Reproduce the records precisely. Every line should be included.

:: Record excerpts

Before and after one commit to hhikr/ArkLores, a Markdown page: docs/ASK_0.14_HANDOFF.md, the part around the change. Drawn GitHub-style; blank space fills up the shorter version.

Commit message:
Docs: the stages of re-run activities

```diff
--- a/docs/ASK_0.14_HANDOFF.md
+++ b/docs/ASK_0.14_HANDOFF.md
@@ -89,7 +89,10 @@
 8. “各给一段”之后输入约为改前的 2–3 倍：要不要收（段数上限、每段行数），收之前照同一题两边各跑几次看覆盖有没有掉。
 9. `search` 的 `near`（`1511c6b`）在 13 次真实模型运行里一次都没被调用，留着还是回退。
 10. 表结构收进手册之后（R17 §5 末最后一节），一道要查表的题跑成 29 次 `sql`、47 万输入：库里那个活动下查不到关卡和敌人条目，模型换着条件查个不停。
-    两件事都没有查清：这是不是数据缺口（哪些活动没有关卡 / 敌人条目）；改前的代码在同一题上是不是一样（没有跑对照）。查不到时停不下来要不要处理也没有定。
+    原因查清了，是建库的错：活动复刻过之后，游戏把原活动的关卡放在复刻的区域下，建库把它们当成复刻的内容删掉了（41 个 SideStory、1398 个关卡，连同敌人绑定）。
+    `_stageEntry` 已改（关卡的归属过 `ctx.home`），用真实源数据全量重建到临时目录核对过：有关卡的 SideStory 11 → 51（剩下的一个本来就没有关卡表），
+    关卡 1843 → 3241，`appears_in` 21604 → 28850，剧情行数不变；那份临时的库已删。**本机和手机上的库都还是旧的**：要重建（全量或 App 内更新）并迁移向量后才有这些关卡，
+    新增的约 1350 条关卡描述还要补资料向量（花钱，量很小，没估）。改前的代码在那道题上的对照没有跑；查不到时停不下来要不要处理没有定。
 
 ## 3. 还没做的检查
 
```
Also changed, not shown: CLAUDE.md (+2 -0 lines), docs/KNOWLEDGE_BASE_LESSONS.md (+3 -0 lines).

::::

— Answer to this problem —
Before and after one commit to hhikr/ArkLores, a Markdown page: docs/ASK_0.14_HANDOFF.md, the part around the change. Drawn GitHub-style; blank space fills up the shorter version.

Commit message:
Docs: the stages of re-run activities

```diff
--- a/docs/ASK_0.14_HANDOFF.md
+++ b/docs/ASK_0.14_HANDOFF.md
@@ -89,7 +89,10 @@
 8. “各给一段”之后输入约为改前的 2–3 倍：要不要收（段数上限、每段行数），收之前照同一题两边各跑几次看覆盖有没有掉。
 9. `search` 的 `near`（`1511c6b`）在 13 次真实模型运行里一次都没被调用，留着还是回退。
 10. 表结构收进手册之后（R17 §5 末最后一节），一道要查表的题跑成 29 次 `sql`、47 万输入：库里那个活动下查不到关卡和敌人条目，模型换着条件查个不停。
-    两件事都没有查清：这是不是数据缺口（哪些活动没有关卡 / 敌人条目）；改前的代码在同一题上是不是一样（没有跑对照）。查不到时停不下来要不要处理也没有定。
+    原因查清了，是建库的错：活动复刻过之后，游戏把原活动的关卡放在复刻的区域下，建库把它们当成复刻的内容删掉了（41 个 SideStory、1398 个关卡，连同敌人绑定）。
+    `_stageEntry` 已改（关卡的归属过 `ctx.home`），用真实源数据全量重建到临时目录核对过：有关卡的 SideStory 11 → 51（剩下的一个本来就没有关卡表），
+    关卡 1843 → 3241，`appears_in` 21604 → 28850，剧情行数不变；那份临时的库已删。**本机和手机上的库都还是旧的**：要重建（全量或 App 内更新）并迁移向量后才有这些关卡，
+    新增的约 1350 条关卡描述还要补资料向量（花钱，量很小，没估）。改前的代码在那道题上的对照没有跑；查不到时停不下来要不要处理没有定。
 
 ## 3. 还没做的检查
 
```
Also changed, not shown: CLAUDE.md (+2 -0 lines), docs/KNOWLEDGE_BASE_LESSONS.md (+3 -0 lines).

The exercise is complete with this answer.